Problem statement:
If a line in the entries contains the string "Before", include that line in your answer.

Detected change data
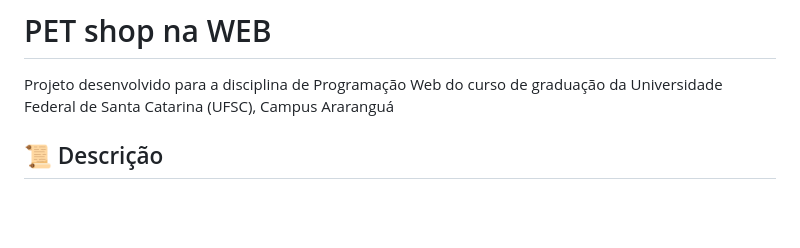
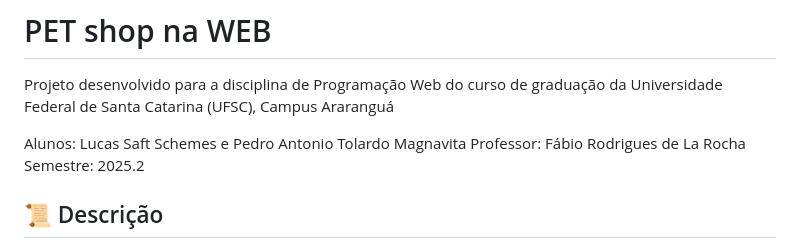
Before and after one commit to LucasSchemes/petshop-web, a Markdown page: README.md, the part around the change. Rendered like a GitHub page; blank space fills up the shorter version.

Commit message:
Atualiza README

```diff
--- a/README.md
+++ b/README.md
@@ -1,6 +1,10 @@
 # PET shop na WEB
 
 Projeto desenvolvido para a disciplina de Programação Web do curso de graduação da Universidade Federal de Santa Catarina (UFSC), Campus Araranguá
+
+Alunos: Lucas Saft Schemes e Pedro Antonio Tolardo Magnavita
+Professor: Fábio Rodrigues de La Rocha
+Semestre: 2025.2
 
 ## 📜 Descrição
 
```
--
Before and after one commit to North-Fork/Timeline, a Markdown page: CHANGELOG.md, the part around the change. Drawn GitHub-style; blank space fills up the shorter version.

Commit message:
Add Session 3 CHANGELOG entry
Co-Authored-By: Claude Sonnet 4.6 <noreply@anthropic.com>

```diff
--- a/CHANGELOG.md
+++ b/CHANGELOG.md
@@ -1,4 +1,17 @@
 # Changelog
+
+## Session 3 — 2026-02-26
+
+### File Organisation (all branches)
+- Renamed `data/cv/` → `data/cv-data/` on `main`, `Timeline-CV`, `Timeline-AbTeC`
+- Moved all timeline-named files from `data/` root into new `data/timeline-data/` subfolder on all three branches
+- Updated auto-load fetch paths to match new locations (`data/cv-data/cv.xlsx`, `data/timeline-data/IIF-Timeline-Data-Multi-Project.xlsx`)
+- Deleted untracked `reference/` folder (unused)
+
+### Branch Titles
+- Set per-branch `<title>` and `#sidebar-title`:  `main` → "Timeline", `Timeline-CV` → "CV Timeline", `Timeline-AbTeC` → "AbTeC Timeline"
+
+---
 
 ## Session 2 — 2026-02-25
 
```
* * *
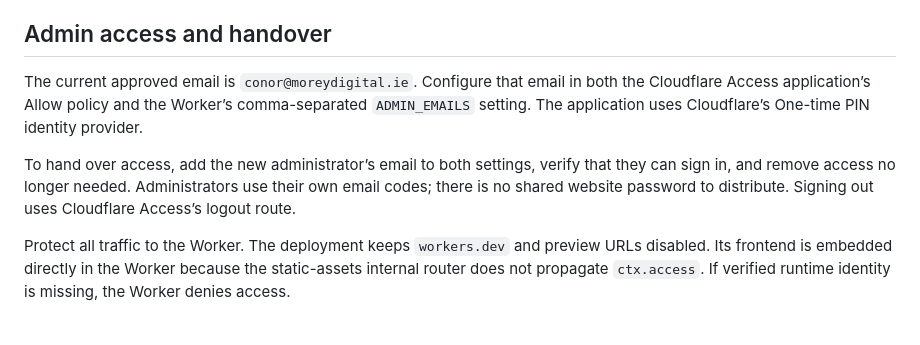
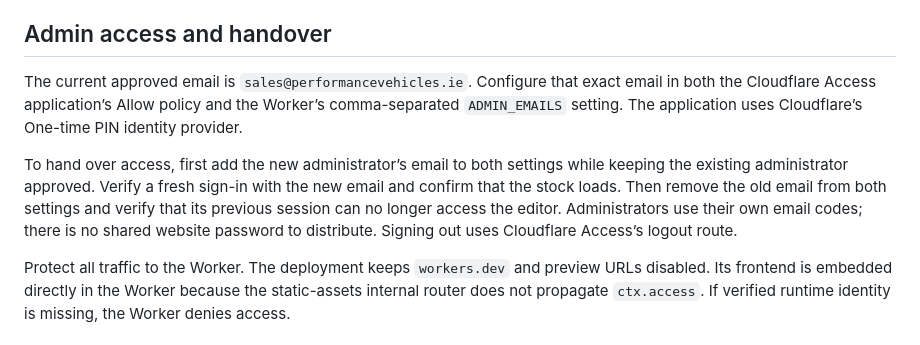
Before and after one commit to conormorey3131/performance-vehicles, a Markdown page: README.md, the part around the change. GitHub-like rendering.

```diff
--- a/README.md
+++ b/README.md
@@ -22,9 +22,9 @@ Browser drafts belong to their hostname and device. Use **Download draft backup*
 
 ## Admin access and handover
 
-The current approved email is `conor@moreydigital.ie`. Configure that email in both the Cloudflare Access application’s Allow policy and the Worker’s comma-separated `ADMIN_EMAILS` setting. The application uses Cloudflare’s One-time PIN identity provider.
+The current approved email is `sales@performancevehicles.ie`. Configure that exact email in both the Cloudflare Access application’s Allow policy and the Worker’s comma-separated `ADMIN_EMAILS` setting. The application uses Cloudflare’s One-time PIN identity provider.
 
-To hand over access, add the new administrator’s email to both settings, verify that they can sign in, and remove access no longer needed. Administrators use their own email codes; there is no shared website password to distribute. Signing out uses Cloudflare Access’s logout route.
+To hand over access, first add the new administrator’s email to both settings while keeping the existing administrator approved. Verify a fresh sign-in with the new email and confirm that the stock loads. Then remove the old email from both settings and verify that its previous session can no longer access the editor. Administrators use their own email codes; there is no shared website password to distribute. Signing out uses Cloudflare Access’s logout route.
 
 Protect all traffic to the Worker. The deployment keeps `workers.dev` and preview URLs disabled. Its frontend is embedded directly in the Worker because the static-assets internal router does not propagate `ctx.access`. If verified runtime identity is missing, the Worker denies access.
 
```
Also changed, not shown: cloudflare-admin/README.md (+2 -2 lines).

Task solution:
Before and after one commit to LucasSchemes/petshop-web, a Markdown page: README.md, the part around the change. Rendered like a GitHub page; blank space fills up the shorter version.
Before and after one commit to North-Fork/Timeline, a Markdown page: CHANGELOG.md, the part around the change. Drawn GitHub-style; blank space fills up the shorter version.
Before and after one commit to conormorey3131/performance-vehicles, a Markdown page: README.md, the part around the change. GitHub-like rendering.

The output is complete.